More photos followed over the summer (.pdf). Machinery moved in. Two buildings were torn down. A security perimeter was removed. The paved roadway was torn up. In the latest photo, dated July 25, the site looks abandoned, and the only remaining access route is a faded dirt path. David Albright, a former weapons inspector in Iraq and current ISIS chief, and analyst Robert Avagyan, write that the “entire area surrounding the buildings appears to have been bulldozed, covered, and flattened.”

The researchers added: “The degree of the site’s modification and the fact that this apparent cleanup work started soon after the IAEA’s request for access cast further doubt on Iran’s claims that its nuclear program does not or has never had any military aspects.”

Still, in the absence of evidence, the burden of proof is on you. “I totally refute such accusations … nobody can clean any nuclear contamination,” Ali Akbar Salehi, Iran’s foreign minister, told Reuters. Which is not exactly true — it’s just really difficult. There’s no indication any nuclear fuel testing is being done at Parchin. The concern is that Parchin was at one point a lab for explosive tests. Though, it’s a possibility uranium used in tests could still be detectable at the site even after cleaning and bulldozing the environment.

And it’s not that the Obama administration wants to start a war over it, provided Parchin is what the IAEA thinks it is. Panetta stressed leaving the diplomatic option on the table while threatening the stick if diplomacy breaks down. “The fact is that [Iran has] expressed a willingness to try to negotiate … And they continue to seem interested in trying to find a diplomatic solution,” Panetta said.

If that doesn’t work, the Navy is beefing up its presence in the Persian Gulf. Former and current White House terror analysts are warning that the covert war with Iran might soon turn hot. And the Air Force now has a ginormous new mega-bomb capable of blasting deep underground. They still may not be enough to destroy Iran’s facilities. But you probably wouldn’t want to be sitting in an active Iranian nuclear testing site if the U.S. started lobbing giant bombs at them.

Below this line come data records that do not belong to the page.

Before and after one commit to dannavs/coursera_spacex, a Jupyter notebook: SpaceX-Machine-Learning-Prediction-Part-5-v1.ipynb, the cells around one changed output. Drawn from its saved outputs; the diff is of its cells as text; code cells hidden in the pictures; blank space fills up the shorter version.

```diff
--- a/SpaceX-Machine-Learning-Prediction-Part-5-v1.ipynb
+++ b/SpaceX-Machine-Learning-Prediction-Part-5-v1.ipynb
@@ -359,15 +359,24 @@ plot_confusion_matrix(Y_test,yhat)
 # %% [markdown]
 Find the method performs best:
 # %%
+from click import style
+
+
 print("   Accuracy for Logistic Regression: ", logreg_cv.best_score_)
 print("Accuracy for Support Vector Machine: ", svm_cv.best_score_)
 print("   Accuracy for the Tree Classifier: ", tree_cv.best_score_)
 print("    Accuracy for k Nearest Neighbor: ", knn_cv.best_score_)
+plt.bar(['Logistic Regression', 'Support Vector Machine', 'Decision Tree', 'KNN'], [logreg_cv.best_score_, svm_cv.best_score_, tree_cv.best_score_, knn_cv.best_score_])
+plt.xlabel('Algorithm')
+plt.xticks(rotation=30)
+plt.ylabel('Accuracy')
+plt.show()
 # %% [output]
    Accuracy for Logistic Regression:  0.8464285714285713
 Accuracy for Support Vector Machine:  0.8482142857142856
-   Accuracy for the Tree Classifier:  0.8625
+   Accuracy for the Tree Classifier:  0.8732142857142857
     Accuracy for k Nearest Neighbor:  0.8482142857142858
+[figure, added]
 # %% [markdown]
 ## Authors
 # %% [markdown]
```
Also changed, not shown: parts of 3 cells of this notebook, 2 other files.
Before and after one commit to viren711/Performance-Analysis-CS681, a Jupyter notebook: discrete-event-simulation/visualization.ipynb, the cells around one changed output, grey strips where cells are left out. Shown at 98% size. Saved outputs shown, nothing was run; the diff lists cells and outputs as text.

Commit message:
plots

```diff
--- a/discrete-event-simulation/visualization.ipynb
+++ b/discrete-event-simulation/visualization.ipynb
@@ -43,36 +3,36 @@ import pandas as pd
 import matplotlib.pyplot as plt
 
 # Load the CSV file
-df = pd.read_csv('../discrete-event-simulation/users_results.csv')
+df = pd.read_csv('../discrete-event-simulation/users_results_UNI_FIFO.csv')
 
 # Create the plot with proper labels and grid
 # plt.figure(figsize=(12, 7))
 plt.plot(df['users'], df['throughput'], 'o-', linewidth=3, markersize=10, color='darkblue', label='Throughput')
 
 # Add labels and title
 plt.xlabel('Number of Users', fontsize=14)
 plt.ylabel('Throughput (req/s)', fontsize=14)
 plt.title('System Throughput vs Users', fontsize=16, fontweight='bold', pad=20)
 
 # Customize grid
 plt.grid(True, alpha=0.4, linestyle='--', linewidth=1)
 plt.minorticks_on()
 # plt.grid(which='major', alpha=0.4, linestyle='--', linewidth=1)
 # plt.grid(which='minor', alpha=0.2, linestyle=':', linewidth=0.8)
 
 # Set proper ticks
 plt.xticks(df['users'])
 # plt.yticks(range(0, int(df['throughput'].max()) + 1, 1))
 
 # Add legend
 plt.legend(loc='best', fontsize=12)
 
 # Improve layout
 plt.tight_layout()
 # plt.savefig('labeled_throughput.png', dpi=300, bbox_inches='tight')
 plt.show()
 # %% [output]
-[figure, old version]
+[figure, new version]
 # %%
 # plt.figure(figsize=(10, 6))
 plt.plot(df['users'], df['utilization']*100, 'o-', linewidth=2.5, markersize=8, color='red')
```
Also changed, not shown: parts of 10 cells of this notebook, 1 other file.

Don’t count it out. Strange buildings suspected of containing a nuclear program have helped start wrong-headed wars before. And if Parchin stays quiet, it’s a sign Iran’s leaders may happen to be smart enough to complicate a potential strike by moving their bomb materials around.